A poll conducted by ALG Research in March found that 75 percent of likely 2020 voters and 60 percent of Republican support raising taxes on the rich, including 60 percent of Republicans.

“Voters do not feel that the Trump tax bill lowered their taxes, in fact many believe their taxes have gone up – while the benefits went to the wealthy and the corporations,” McCrary wrote.

Several 2020 candidates have proposed raising taxes on the wealthy to tackle income inequality and fund several ambitious policy plans.

Presidential candidate Sen. Elizabeth WarrenElizabeth Ann WarrenUnited Auto Workers strike against GM poised to head into eighth day Omar: Biden not the candidate to 'tackle a lot of the systematic challenges that we have' Seven takeaways from a busy Democratic presidential campaign weekend in Iowa MORE (D-Mass.) outlined a special annual tax on those with a net worth higher than $50 million. Her plan would apply a 2 percent tax each year on net worth between $50 million and $1 billion, and a 3 percent tax above $1 billion.

Sen. Kamala HarrisKamala Devi HarrisSeven takeaways from a busy Democratic presidential campaign weekend in Iowa Fracking ban could have unintended consequence of boosting coal Poll: Voters back Medicare expansion, keeping private insurance MORE (D-Calif.) proposed a tax credit of $6,000 for every family making less than $100,000 a year. It would be funded by reversing Trump tax cuts for earners making more than $100,000 and imposing a tax on financial institutions with more than $50 billion in assets.

And Sen. Cory BookerCory Anthony BookerSeven takeaways from a busy Democratic presidential campaign weekend in Iowa Iowa GOP swipes at 2020 Democrats' meat positions as candidates attend annual Steak Fry Booker aide sounds alarm about campaign's funding MORE (D-N.J.), who is also running for president, has introduced a bill to create a federally funded savings account for every child, funded by boosting the estate tax and capital gains tax.

Democratic candidates have also tried to woo voters attracted to Trump’s populist rhetoric with policies meant to rein in corporate behemoths and unpopular industries.

Warren has proposed a plan to break up the largest tech companies, arguing that they distort markets and exploit working and middle-class Americans.

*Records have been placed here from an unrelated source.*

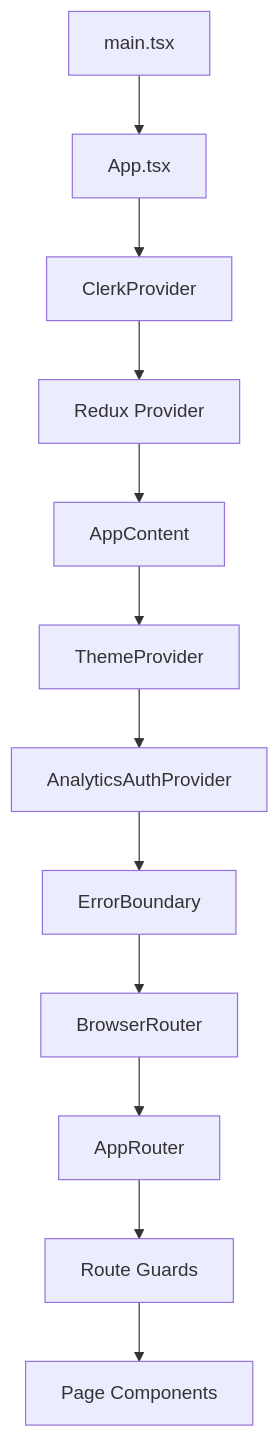
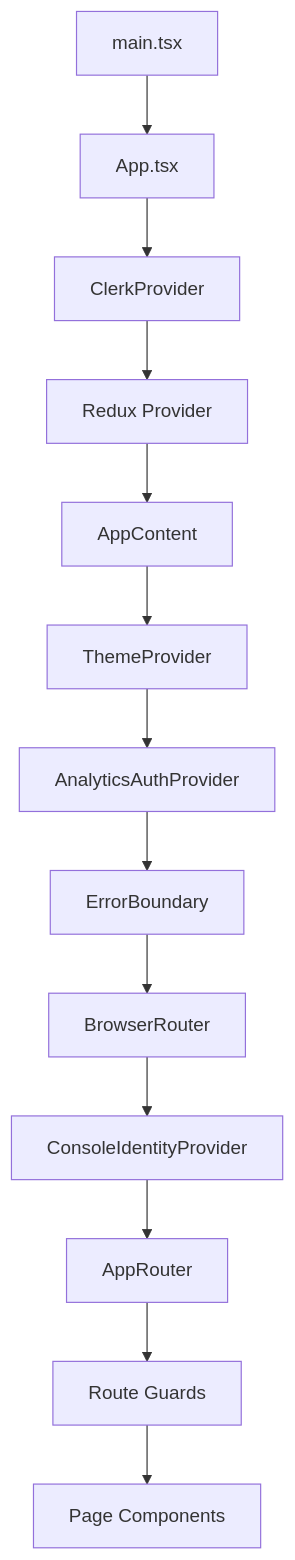
Before and after one commit to projectachilles/ProjectAchilles: the diagram in wiki/docs/developer-guide/frontend/react-patterns.md, drawn with Mermaid. The commit also changed other lines of this file and 136 other files, not shown here.

````diff
--- a/wiki/docs/developer-guide/frontend/react-patterns.md
+++ b/wiki/docs/developer-guide/frontend/react-patterns.md
@@ -59,14 +59,15 @@
 ```mermaid
 graph TD
     A[main.tsx] --> B[App.tsx]
     B --> C[ClerkProvider]
     C --> D[Redux Provider]
     D --> E[AppContent]
     E --> F[ThemeProvider]
     F --> G[AnalyticsAuthProvider]
     G --> H[ErrorBoundary]
     H --> I[BrowserRouter]
-    I --> J[AppRouter]
+    I --> CI[ConsoleIdentityProvider]
+    CI --> J[AppRouter]
     J --> K[Route Guards]
     K --> L[Page Components]
 ```
````
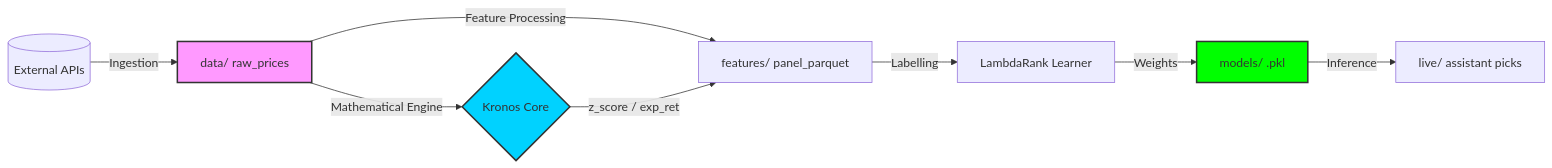
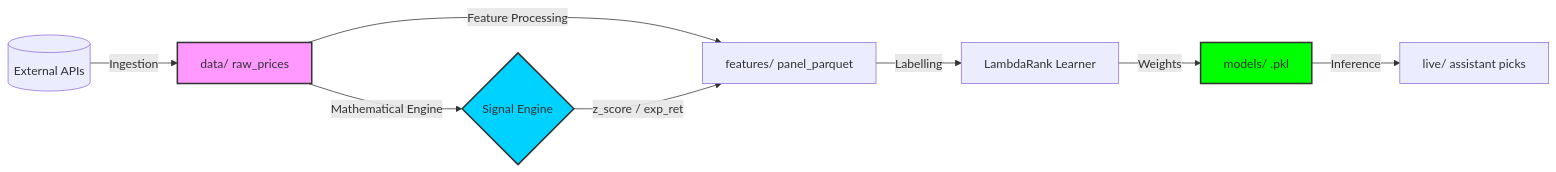
One commit to 20070316lbw-netizen/Liumon changed the second of 2 diagrams in README.md. Above: the diagram before and after it, drawn with Mermaid. The commit also changed other lines of this file and 3 other files, not shown here.

Commit message:
Refactor: Rename functional components from 'Kronos' to 'SignalEngine' per user feedback.

````diff
--- a/README.md
+++ b/README.md
@@ -50,14 +50,14 @@
 ```mermaid
 graph LR
     A[(External APIs)] -- Ingestion --> B[data/ raw_prices]
     B -- Feature Processing --> C[features/ panel_parquet]
-    B -- Mathematical Engine --> K{Kronos Core}
+    B -- Mathematical Engine --> K{Signal Engine}
     K -- "z_score / exp_ret" --> C
     C -- Labelling --> D[LambdaRank Learner]
     D -- Weights --> E[models/ .pkl]
     E -- Inference --> F[live/ assistant picks]
     
     style B fill:#f9f,stroke:#333,stroke-width:2px
     style K fill:#00d2ff,stroke:#333,stroke-width:2px
     style E fill:#00ff00,stroke:#333,stroke-width:2px
 ```
````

Several candidates have also embraced an expansion of government health insurance under the umbrella “Medicare for All” to insulate voters from the rising costs of healthcare.

“Healthcare costs are going up for families and Donald Trump is part of the problem,” wrote McCrary. “That message beat dozens of Republicans incumbents in 2018 – can beat Donald Trump in 2020.”

But whether those appeals can overcome a strong economy remains to be seen.

“If Democrats are forced to nitpick prosperity, they are casting their lot with a smaller portion of the public,” countered Roy.